Grammar for Literacy
Years 3 to 6 By David Orme, Evans, pound;15 each
David Orme has entertained children and teachers for years with his writing and personal appearances. The same light but sure touch is apparent in these four books to complement the DfES grammar for writing programme.
Each book contains 15 "topics" (eg, setting out dialogue, note-taking) and provides notes for three teaching sessions per topic. Each topic is exemplified through short photocopiable texts, usually purpose-written by Orme. This means that grammar is taught in a meaningful context.
The gobbets of text are short, complete in themselves, well-written and enjoyable to read. The activities have high but realistic expectations of their target groups and are suitable for use with whole class, groups or individuals.
This is a practical and easy to understand guide that avoids dumbing down.
Improving Literacy: Creative Approaches
Two books: Improving Story Writing at key stage 1 and 2 and Word Games for KS2
By Alan Peat
Nash Pollock pound;12.99 each
Improving Story Writing is a dense book in two senses: first, there is a lot of useful advice and second, it is presented in an overly wordy way. Is it essential to know, for example, that the technical term for beginning a narrative in the heart of the action is "in medias res"?
The activities themselves are sound enough and span the whole primary age range from foundation stage to Year 6. The examples of children's own writing are well chosen and I have used many of the techniques recommended to good effect. For example, showing feelings rather than stating them, or going "on location" to make observations to transform into fiction.
Word Games aims to put the fun back into literacy teaching. A stimulating variety of games is included, from the 11 syllable challenge (hendecasyllabics, to you), through Haikusation - telling the story of Cinderella in one haiku - to old favourites like palendromes and the rebus game.
Key to Writing
By Christine Moorcroft and Les Ray
Letts, three teacher's books pound;15 each, six pupil books, pound;4 each This course is supposed to help children improve their writing skills by modelling them on the work of real writers - R L Stevenson, Roald Dahl and David McKee among them.
The teacher's lesson notes are adequate and the photocopiable activity sheets are no worse than many others on the market, but they do not inspire (what worksheet does?). Some of the writing frames are acceptable but the guidance in the pupil books ("check your paragraphs", "use a computer") is often banal. This key is unlikely to unlock writing for many children.
By Huw Jones and Adelaide Kelly
Channel 4 CD-Rom pound;25 + VAT
10-user licence pound;20 + VAT
School site licence pound;100 + VAT

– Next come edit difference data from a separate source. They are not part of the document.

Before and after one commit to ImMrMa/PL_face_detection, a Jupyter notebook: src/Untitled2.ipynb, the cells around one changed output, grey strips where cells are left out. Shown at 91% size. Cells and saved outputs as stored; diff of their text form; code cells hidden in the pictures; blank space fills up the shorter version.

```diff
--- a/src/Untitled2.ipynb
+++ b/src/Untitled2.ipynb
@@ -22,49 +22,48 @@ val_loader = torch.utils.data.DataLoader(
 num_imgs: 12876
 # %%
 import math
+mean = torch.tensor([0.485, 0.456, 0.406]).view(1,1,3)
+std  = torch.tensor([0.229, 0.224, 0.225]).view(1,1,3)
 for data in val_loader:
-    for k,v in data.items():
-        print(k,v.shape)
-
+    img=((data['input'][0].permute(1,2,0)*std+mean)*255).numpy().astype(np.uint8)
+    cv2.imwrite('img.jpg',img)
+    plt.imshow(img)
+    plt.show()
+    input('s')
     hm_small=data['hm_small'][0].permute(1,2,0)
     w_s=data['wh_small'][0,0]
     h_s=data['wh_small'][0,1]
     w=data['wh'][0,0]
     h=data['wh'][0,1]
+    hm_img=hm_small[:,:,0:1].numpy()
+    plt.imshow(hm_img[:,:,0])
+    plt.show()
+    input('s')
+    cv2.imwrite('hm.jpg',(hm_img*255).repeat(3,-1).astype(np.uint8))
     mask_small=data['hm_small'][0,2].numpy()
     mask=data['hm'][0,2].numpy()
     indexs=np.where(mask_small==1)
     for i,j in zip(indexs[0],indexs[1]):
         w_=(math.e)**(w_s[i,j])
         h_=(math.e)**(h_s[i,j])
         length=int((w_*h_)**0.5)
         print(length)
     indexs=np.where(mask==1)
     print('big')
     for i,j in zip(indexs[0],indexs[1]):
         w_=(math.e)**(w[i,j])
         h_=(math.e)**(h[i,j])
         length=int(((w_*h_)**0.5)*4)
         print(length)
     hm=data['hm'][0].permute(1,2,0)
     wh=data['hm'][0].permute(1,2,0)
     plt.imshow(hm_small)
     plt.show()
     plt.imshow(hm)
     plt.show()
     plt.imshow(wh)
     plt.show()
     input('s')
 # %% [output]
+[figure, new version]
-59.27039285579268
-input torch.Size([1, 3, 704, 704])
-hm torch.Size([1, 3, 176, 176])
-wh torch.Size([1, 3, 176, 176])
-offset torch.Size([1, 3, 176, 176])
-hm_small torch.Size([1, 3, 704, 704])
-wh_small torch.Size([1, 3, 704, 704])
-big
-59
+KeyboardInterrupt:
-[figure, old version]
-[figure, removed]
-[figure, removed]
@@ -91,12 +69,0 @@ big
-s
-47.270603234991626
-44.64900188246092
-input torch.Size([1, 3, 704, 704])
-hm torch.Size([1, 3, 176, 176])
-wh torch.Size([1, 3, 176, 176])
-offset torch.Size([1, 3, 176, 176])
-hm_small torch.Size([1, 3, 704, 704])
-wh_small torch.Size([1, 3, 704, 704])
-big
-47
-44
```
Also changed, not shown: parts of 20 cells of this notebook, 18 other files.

See the poor Isles of Write! It used to be such a happy place, but now there is no poetry or story writing because the writers have no time. They are being worked too hard by nasty Mr Monotone who is also polluting the waters around the islands.
You can help. Guided by a talking mouse (furry variety) and a talking computer you can help find out what Mr Monotone is up to and deliver the island from his evil rule.
First, you have to persuade the turtle boatman to row you there and he's a cantankerous, whingeing old cynic. What's more you have to persuade him in a letter.
The process is carefully modelled by the mouse and talking PC to help you scaffold your letter and there are helpful verbal prompts along the way, including cheers each time you get something right. There are comprehensive word and phrase banks for each section. Work can be saved, edited, printed and returned and the teacher can access all the pupils' efforts and store their assessments.
Based on the Channel 4 schools programme, the graphics are low tech but the program is fun and detailed enough to make the activities purposeful.
Kevin Harcombe is head of Redlands Primary School, Fareham, Hampshire